### 5.5.1 Stress limitation

The compressive stress in the concrete shall be limited in order to avoid longitudinal cracks. According to EN 1992-1-1 chap. 7.2 (2), longitudinal cracks may occur if the stress level under the characteristic combination of loads exceeds a value k_{1}f_{ck}. The concrete stress in compression is evaluated as the ratio between the maximum principal compressive stress σ_{c3} obtained from FE analysis for serviceability limit states and the limit value σ_{c3,lim}. Then:

\[\frac{σ_{c3}}{σ_{c3,lim}}\]

\[σ_{c3,lim} = k_1\cdot f_{ck}\]

where:

*f** _{ck}* characteristic cylinder strength of concrete,

*k** _{1}* =0.6.

Unacceptable cracking or deformation may be assumed to be avoided if, under the characteristic combination of loads, the tensile stress in the reinforcement does not exceed k_{3}f_{yk} (EN 1992-1-1 chap. 7.2 (5)). The strength of the reinforcement is evaluated as the ratio between the stress in the reinforcement at the cracks σ_{sr} and the specified limit value σ_{sr,lim}:

\[\frac{σ_{sr}}{σ_{sr,lim}}\]

\[σ_{sr,lim} = k_3\cdot f_{yk}\]

where:

f_{yk} yield strength of the reinforcement,

k_{3} =0.8.

### 5.5.2 Deflection

Deflections can only be assessed for walls or isostatic (statically determinate) or hyperstatic (statically indeterminate) beams.
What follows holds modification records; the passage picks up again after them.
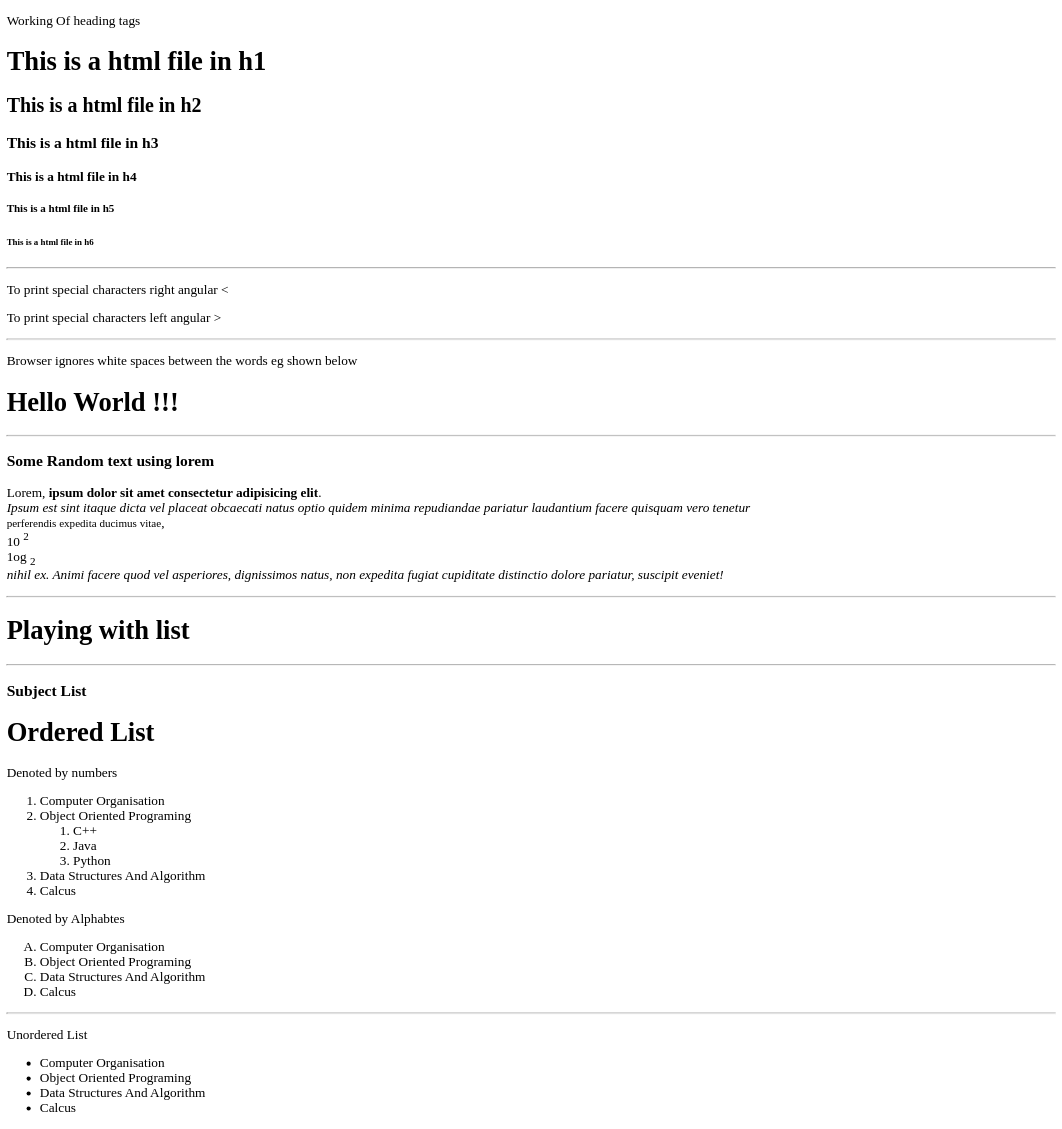
Repository: Datta2901/Basic-Html
Page: HTML.html
An editor plug-in stored every save of this project. The page is shown before and after a run of saves, followed by the edit.
The browser window is 1280 px wide. The pictures show the whole page, at 83% of full size.

Above is the page before, as saved 2021-01-11 15:54:26.

After the next 5 saves:
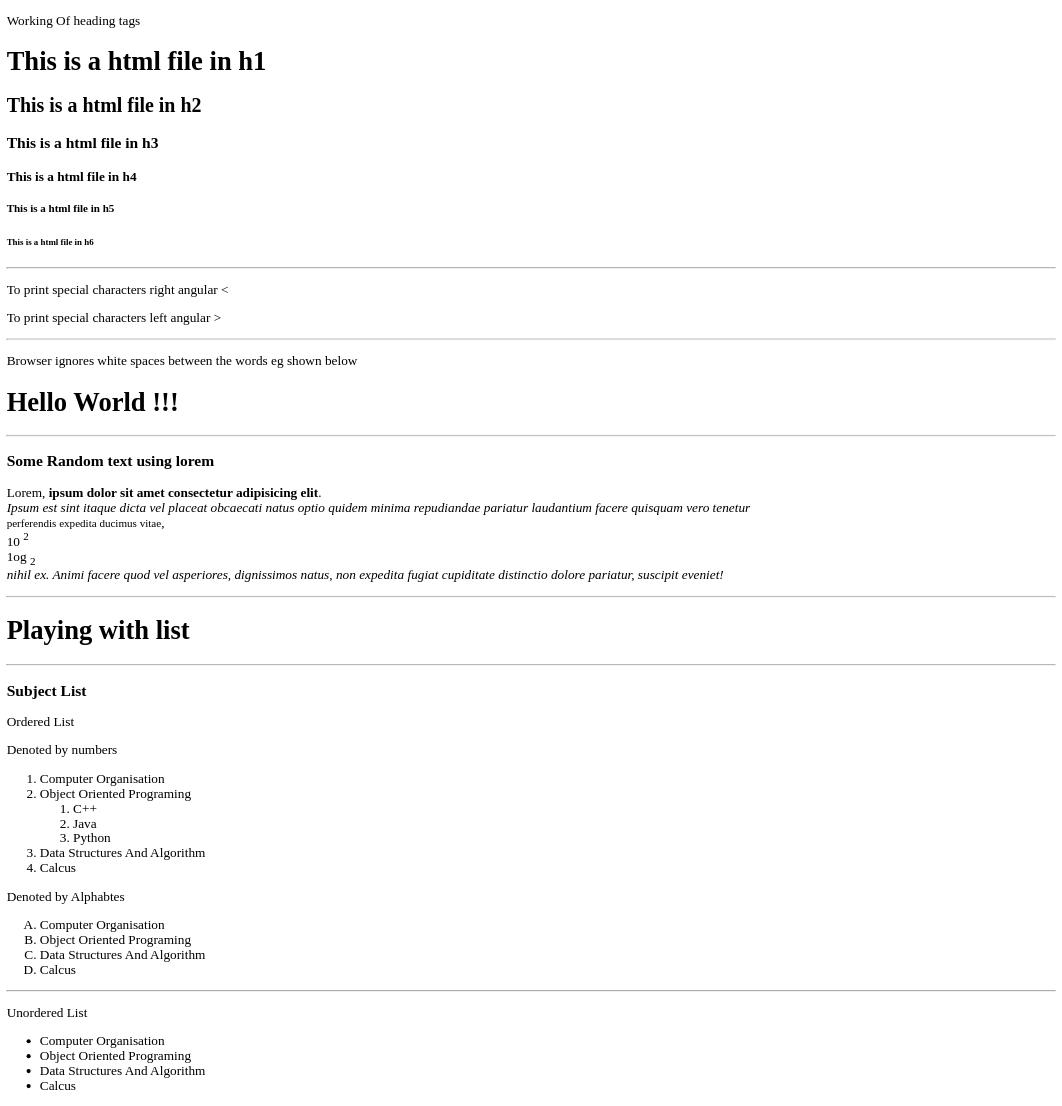
The 5 saves are shown as one change because they came seconds apart.
The last was saved 11 s later.
--- a/HTML.html
+++ b/HTML.html
@@ -36,7 +36,7 @@
         <h1>Playing with list</h1>
         <hr>
         <h3>Subject List</h3>
-        <h1>Ordered List</h1>
+        <p>Ordered List</p>
 
         <p>Denoted by numbers</p>
         <ol>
In these cases, the absolute value of deflections is considered (compared to the initial state before loading) and the maximum admissible value of deflections must be set by the user. Deflections at trimmed ends cannot be checked since these are essentially unstable structures where the equilibrium is satisfied by adding end forces and hence deflections are unrealistic. Short-term u_{z,st} or long-term u_{z,lt} deflection can be calculated and checked against user-defined limit values:
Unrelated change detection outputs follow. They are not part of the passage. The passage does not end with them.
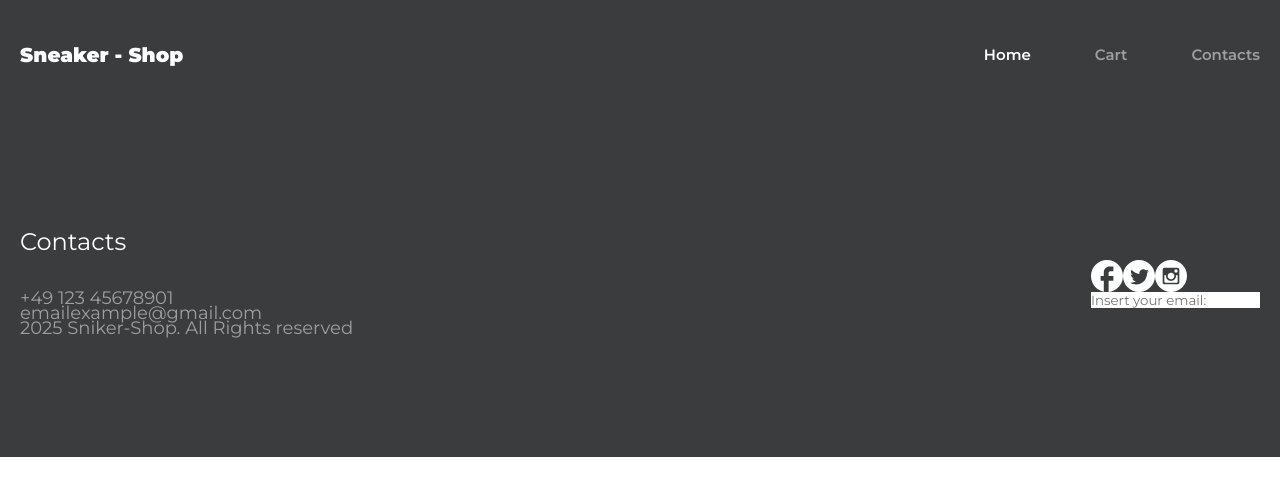
Repository: IstratiiNik/sneaker-shop
Page: /
The author's editor kept a copy of each file at every save. The page is drawn from the files as they stood at one save, then again after the next save.
The browser window is 1280 px wide. The pictures show the whole page.
The project was rebuilt for these pictures with package versions that can differ from the ones it lists, and the page was loaded fresh each time. Also part of the build but not shown: vite.config.js.

Above is the page before, as saved 2025-07-01 14:17:50.

After the next save:
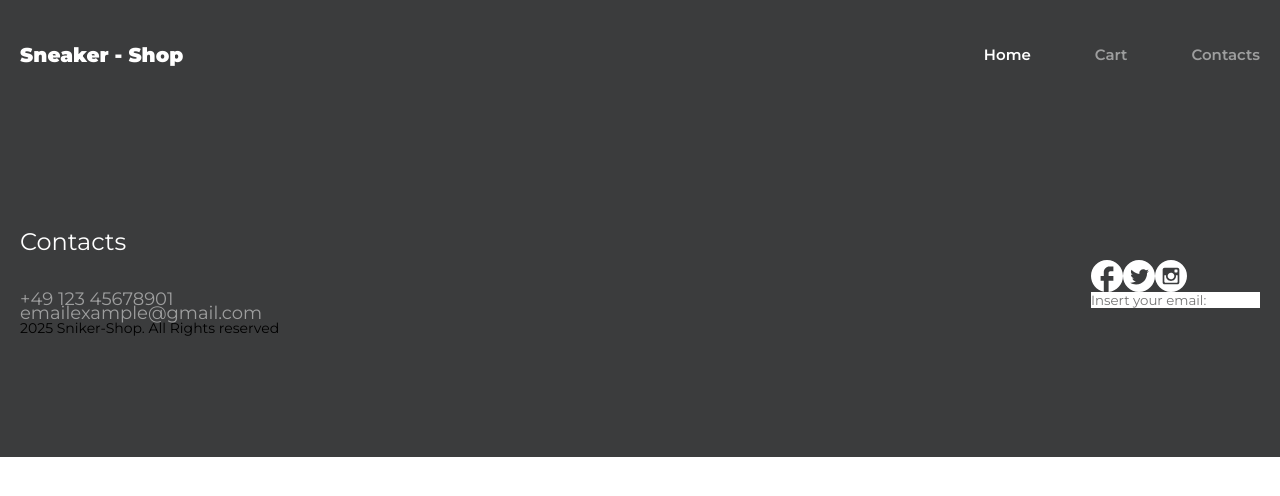
Saved 18 s later.
--- a/src/components/Footer/Footer.module.scss
+++ b/src/components/Footer/Footer.module.scss
@@ -21,7 +21,7 @@
     margin-bottom: 40px;
   }
 
-  p {
+  div {
     color: rgba(255, 255, 255, 0.5);
     font-size: 18px;
     font-weight: 400;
\[\frac{u_ z}{u_{z,lim}}\]

where:

*u** _{z}* short- or long-term deflection calculated by FE analysis,

*u** _{z,lim}* limit value of the deflection defined by the user.

### 5.5.3 Crack width

Crack widths and crack orientations are calculated only for permanent loads, either short-term or long-term. The verifications with respect to limit values specified by the user according to the Eurocode are presented as follows:

\[\frac{w_ z}{w_{z,lim}}\]

where:

*w* short- or long-term crack width calculated by FE analysis,

*w** _{lim}* limit value of the crack width defined by the user.

As presented in section 4.2.1, there are two ways of computing crack widths (stabilized and non-stabilized cracking). In the general case (stabilized cracking), the crack width is calculated by integrating the strains on 1D elements of reinforcing bars. The crack direction is then calculated from the three closest (from the center of the given 1D finite element of reinforcement) integration points of 2D concrete elements. While this approach to calculating the crack directions does not correspond to the real position of the cracks, it still provides representative values that lead to crack width results that can be compared to code-required crack width values at the position of the reinforcing bar.